Published: 30 January 2008

A majority of CAR Magazine Online users reckon that Ford is making a mistake by selling Jaguar and Land Rover. Nearly 60 percent of our website users say the Blue Oval shouldn’t flog its premium-badged crown jewels, according to our exclusive online poll.

Ford is poised to announce the sell-off in the next few weeks; a decision is currently tipped for the end of February 2008, according to chief executive Alan Mulally, although deals of this epic scale can sometimes drag on for even longer. Don’t forget it took Ford six months to conclude the sale of Aston Martin in 2007.

Should Ford sell Jaguar-Land Rover?

Forty percent of CAR readers said Ford was right to sell Jaguar and Land Rover – two British brands with oodles of potential, but which have proved a drain on Ford’s resources since their acquisition. Seven hundred website users took part in our poll.

Indian industrial giant Tata is the preferred bidder for Jaguar and Land Rover, and is expected to pay a solid $2 billion. However, bosses in Dearborn hasn’t yet ruled out the rival bid from the One Equity finance house, led by Mulally’s predecessor Jac Nasser.

Ford is likely to sell the Jaguar/Land Rover business in its entirety, it emerged today. This contrasts with Aston Martin, in which Ford retains a stake. Daimler, too, still owns a fifth of its dumped Chrysler division.

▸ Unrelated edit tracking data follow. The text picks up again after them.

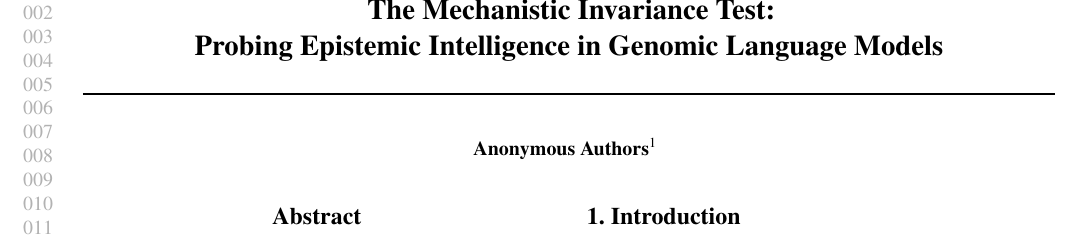
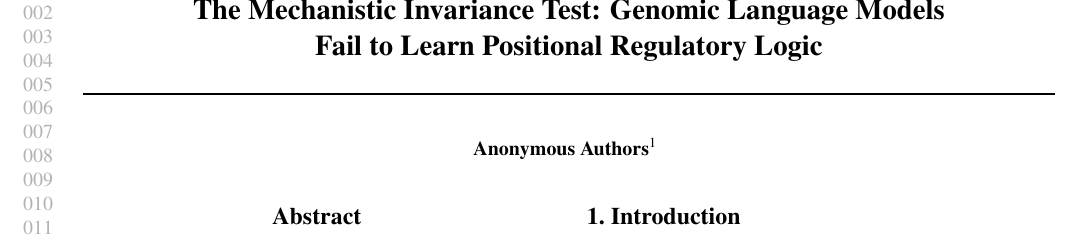
Before and after one commit to bryanc5864/MechanisticInvarianceTest, a LaTeX paper (paper_icml/epistemic_icml.tex): part of page 1 of 14, cut so that both start at the same text. Compiled offline with pdfLaTeX.

```diff
--- a/paper_icml/epistemic_icml.tex
+++ b/paper_icml/epistemic_icml.tex
@@ -37,13 +37,13 @@
   left=3pt, right=3pt, top=2pt, bottom=2pt,
   width=\columnwidth, #1}
 
-\icmltitlerunning{Mechanistic Invariance Test: Epistemic Intelligence in Genomic Language Models}
+\icmltitlerunning{The Mechanistic Invariance Test for Genomic Language Models}
 
 \begin{document}
 
 \twocolumn[
-\icmltitle{The Mechanistic Invariance Test:\\
-Probing Epistemic Intelligence in Genomic Language Models}
+\icmltitle{The Mechanistic Invariance Test: Genomic Language Models\\
+Fail to Learn Positional Regulatory Logic}
 
 \begin{icmlauthorlist}
 \icmlauthor{Anonymous Author(s)}{}
```
Also changed, not shown: paper_icml/epistemic_icml.pdf.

‘Jaguar X-type was a fait accompli’

Meanwhile, Jaguar design chief Ian Callum was quoted in this week’s Financial Times claiming that the Ford ownership had been frought with problems and tensions. He disclosed that the X-type compact executive saloon was essentially designed in Detroit, not Coventry, and was presented to the Jag board as a fait accompli. It is essentially a rebodied Ford Mondeo and has never sold in the big numbers hoped for.

Executives at Jaguar and Land Rover are hoping that the new owners, whether in India or the US, will understand their brands better and fund their new-model programmes they need to prosper in a rapidly changing global premium marketplace.

To read Phil McNamara's full and frank interview with Ford chief exec Alan Mulally, read the new March 2008 issue of CAR Magazine

By Tim Pollard

Editorial director of CAR's digital publishing arm. Motoring news magnet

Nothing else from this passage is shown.